> _What the task asks_
Report each line of the data below in which "sheet" appears.

> _Given data_
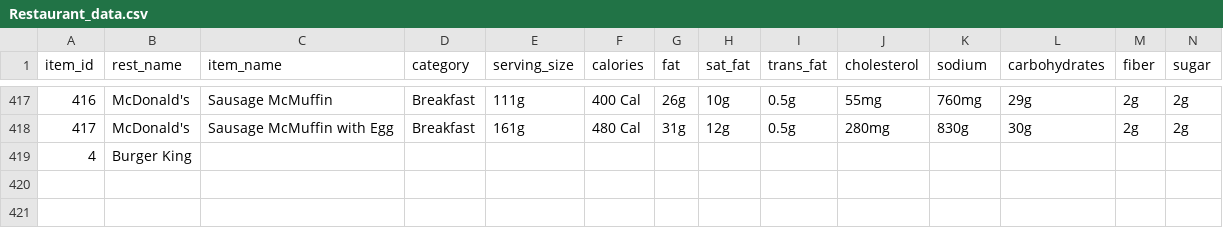
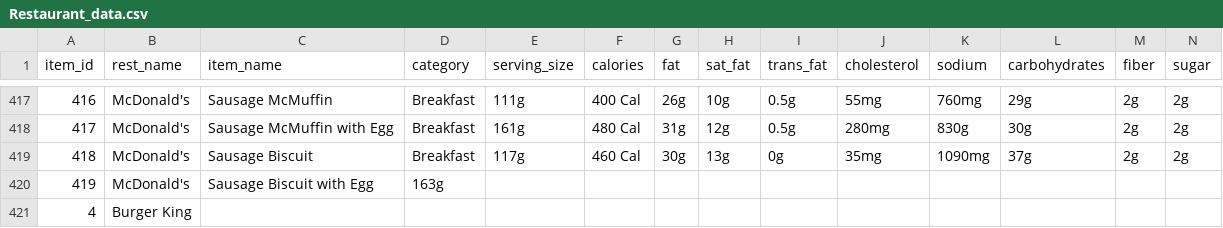
Before and after one commit to RodolfoMendoza159/fast-food-planner, a CSV file: fastfood_tracker/core/Restaurant_data.csv, drawn as a sheet; only a part is shown, gaps mark what is left out; rows hold the shown columns only; the diff names each change by its address in the sheet, - before the commit and + after, or states it on an @@ line.

Commit message:
Add info

```diff
--- a/fastfood_tracker/core/Restaurant_data.csv
+++ b/fastfood_tracker/core/Restaurant_data.csv
+row 419: 418 | McDonald's | Sausage Biscuit | Breakfast | 117g | 460 Cal | 30g | 13g | 0g | 35mg | 1090mg | 37g | 2g | 2g
+row 420: 419 | McDonald's | Sausage Biscuit with Egg | 163g
```
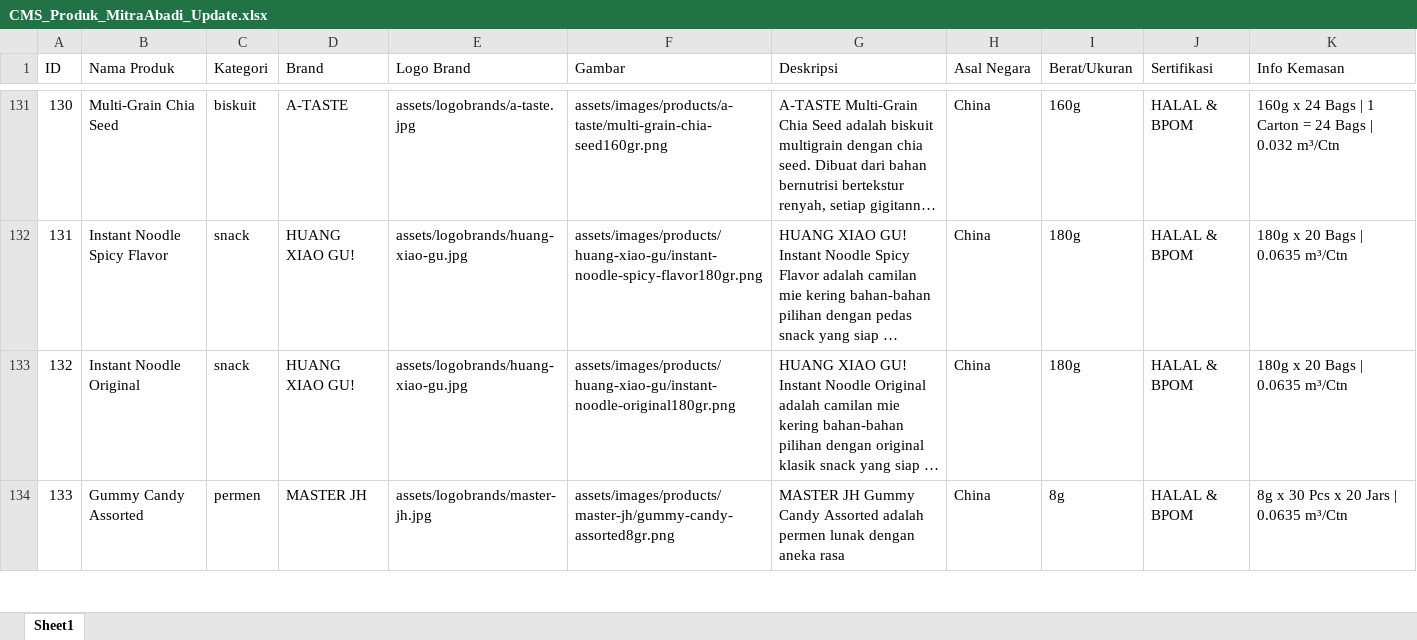
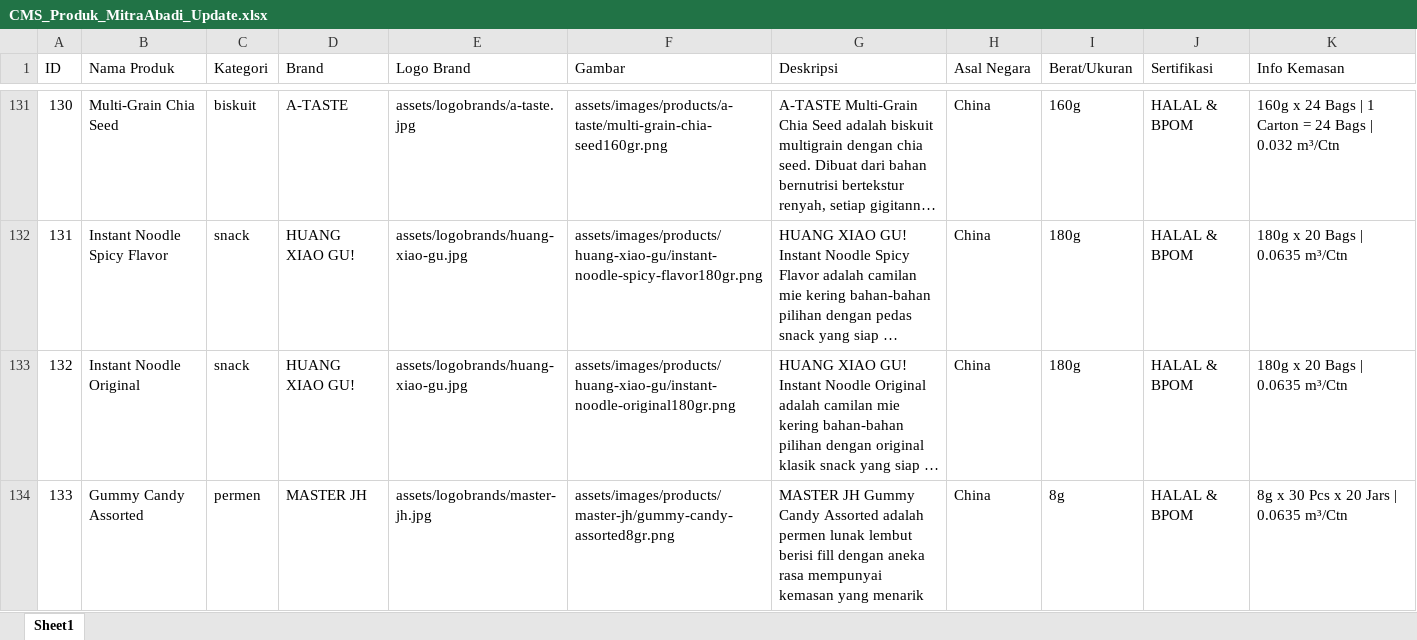
Before and after one commit to ziczug/website-mitra-abadi-sindomas, an Excel workbook: database/CMS_Produk_MitraAbadi_Update.xlsx, sheet Sheet1, drawn as a sheet; only a part is shown, gaps mark what is left out; long unchanged cells end in …; values as stored, in another font and other column widths than the file's, no borders; the diff covers the shown part only; the diff names each change by its address in the sheet, - before the commit and + after, or states it on an @@ line.

```diff
--- a/database/CMS_Produk_MitraAbadi_Update.xlsx (sheet Sheet1)
+++ b/database/CMS_Produk_MitraAbadi_Update.xlsx (sheet Sheet1)
-G134 (Deskripsi): …permen lunak dengan aneka rasa
+G134 (Deskripsi): …permen lunak lembut berisi fill dengan aneka rasa mempunyai kemasan yang menarik
```
Also changed, not shown: 2 edited cells elsewhere in this sheet, 5 other files.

> _Answer box_
Before and after one commit to RodolfoMendoza159/fast-food-planner, a CSV file: fastfood_tracker/core/Restaurant_data.csv, drawn as a sheet; only a part is shown, gaps mark what is left out; rows hold the shown columns only; the diff names each change by its address in the sheet, - before the commit and + after, or states it on an @@ line.
Before and after one commit to ziczug/website-mitra-abadi-sindomas, an Excel workbook: database/CMS_Produk_MitraAbadi_Update.xlsx, sheet Sheet1, drawn as a sheet; only a part is shown, gaps mark what is left out; long unchanged cells end in …; values as stored, in another font and other column widths than the file's, no borders; the diff covers the shown part only; the diff names each change by its address in the sheet, - before the commit and + after, or states it on an @@ line.
--- a/database/CMS_Produk_MitraAbadi_Update.xlsx (sheet Sheet1)
+++ b/database/CMS_Produk_MitraAbadi_Update.xlsx (sheet Sheet1)
Also changed, not shown: 2 edited cells elsewhere in this sheet, 5 other files.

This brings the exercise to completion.